  • Richard H. EpsteinEmail author
  • Franklin Dexter
  • Eric S. Schwenk
Systems-Level Quality Improvement
Part of the following topical collections:
  1. Systems-Level Quality Improvement

Abstract

Many hospitals are in the process of replacing their legacy anesthesia information management system (AIMS) with an Electronic Health Record (EHR) system, within which the AIMS is integrated. Using the legacy AIMS security access log table, we studied the extent to which anesthesia providers were accessing historical anesthesia records (January 2006 – March 2017) following implementation of an EHR (April 2017). Statistical analysis was by segmented regression.
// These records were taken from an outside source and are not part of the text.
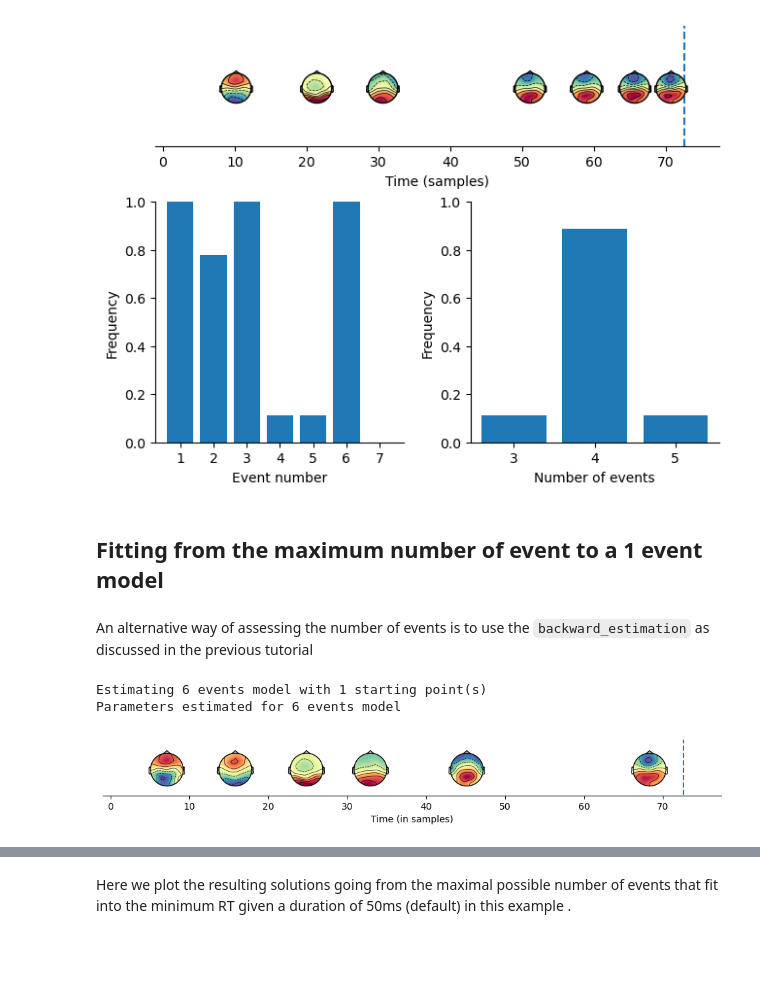
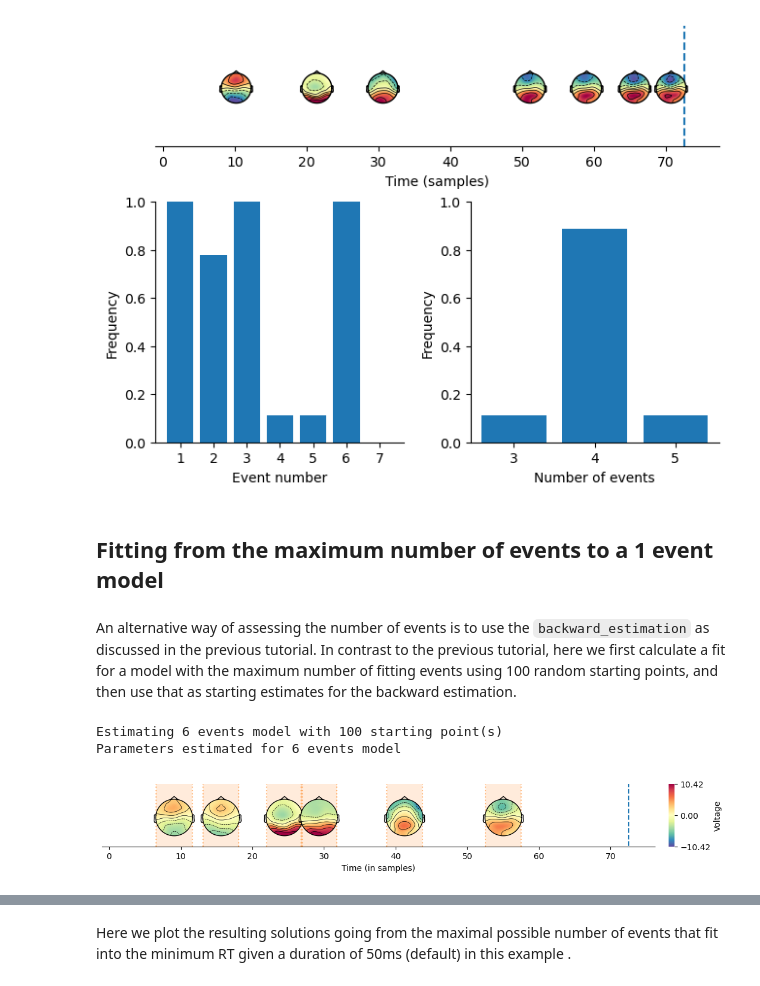
Before and after one commit to GWeindel/hmp, a Jupyter notebook: tutorials/3-Testing_the_number_of_bumps.ipynb, the cells around one changed output, grey strips where cells are left out. Saved outputs shown, nothing was run; the diff lists cells and outputs as text; code cells hidden in the pictures; blank space fills up the shorter version.

Commit message:
tutorial3 and models.py

````diff
--- a/tutorials/3-Testing_the_number_of_bumps.ipynb
+++ b/tutorials/3-Testing_the_number_of_bumps.ipynb
@@ -123,7 +123,7 @@ In this example we evaluated the likelihood of (cumulatively) placing a event ev
 # %% [markdown]
 We can also inspect the traces of the algorithm, if we provide the argument for it before the fit. This way we store both the proposed stage durations and the accepted events.
 # %%
-estimates, traces = init.fit(step=1, threshold=1, trace=True, verbose=False)
+estimates, traces = init.fit(step=4, threshold=1, trace=True, verbose=False)
 # %% [markdown]
 Calling the ```plot_iterations``` of the visualization module then plots the proposed events in the algorithm at each iteration. In the case of the last cell, the "time course" of the algorithm is the following:
 # %%
@@ -193,16 +190,16 @@ Estimating 7 events model
 Parameters estimated for 7 events model
 [figure]
 # %% [markdown]
-## Fitting from the maximum number of event to a 1 event model
+## Fitting from the maximum number of events to a 1 event model
 # %% [markdown]
-An alternative way of assessing the number of events is to use the ```backward_estimation``` as discussed in the previous tutorial
+An alternative way of assessing the number of events is to use the ```backward_estimation``` as discussed in the previous tutorial. In contrast to the previous tutorial, here we first calculate a fit for a model with the maximum number of fitting events using 100 random starting points, and then use that as starting estimates for the backward estimation.
 # %%
-max_fit = init.fit_single(init.compute_max_events())
+max_fit = init.fit_single(init.compute_max_events(), starting_points = 100)
 hmp.visu.plot_topo_timecourse(epoch_data, max_fit, info, init)
 # %% [output]
-Estimating 6 events model with 1 starting point(s)
+Estimating 6 events model with 100 starting point(s)
 Parameters estimated for 6 events model
-[figure, old version]
+[figure, new version]
 # %%
 %%time
 bests = init.backward_estimation(max_fit=max_fit)#we can also leave the max_fit argument empty and it will be computed as above
````
Also changed, not shown: parts of 13 cells of this notebook, 1 other file.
At the time of implementation of the EHR, in 44.8% (SE = 0.3%) of cases, there was a prior anesthetic record for the patient that had been documented in the legacy AIMS. Following EHR implementation, the mean number of preoperative clinical views of all prior anesthetic records divided by the total number of cases performed decreased to 2.3% (0.3%) from the baseline of 25.1% (0.8%). The estimated ratio of the 2 means was 0.18 (95% CI 0.11 to 0.31, P < 0.00001). For views of unique records, the decrease was to 2.2% (0.3%) from the baseline of 18.3% (0.5%). The estimated ratio was 0.23 (95% CI 0.15 to 0.35, P < 0.00001). These results show that, following conversion to an integrated EHR, providing access to historical anesthesia records by maintaining the legacy AIMS is not an effective strategy to promote review of such records as part of the preoperative evaluation process. Because such records provide important information for many patients, providing linked access to such records within the EHR as part of the patient encounter may be a more effective approach.

Keywords

Medical record systems, computerized Information technology Process assessment (health care) 

Notes

Author’s contribution

Richard H. Epstein helped design the study, perform the statistical analyses, and write the manuscript. Franklin Dexter helped perform the statistical analyses and write the manuscript. Eric S. Schwenk secured approval from the Institutional Review Board and helped write the manuscript.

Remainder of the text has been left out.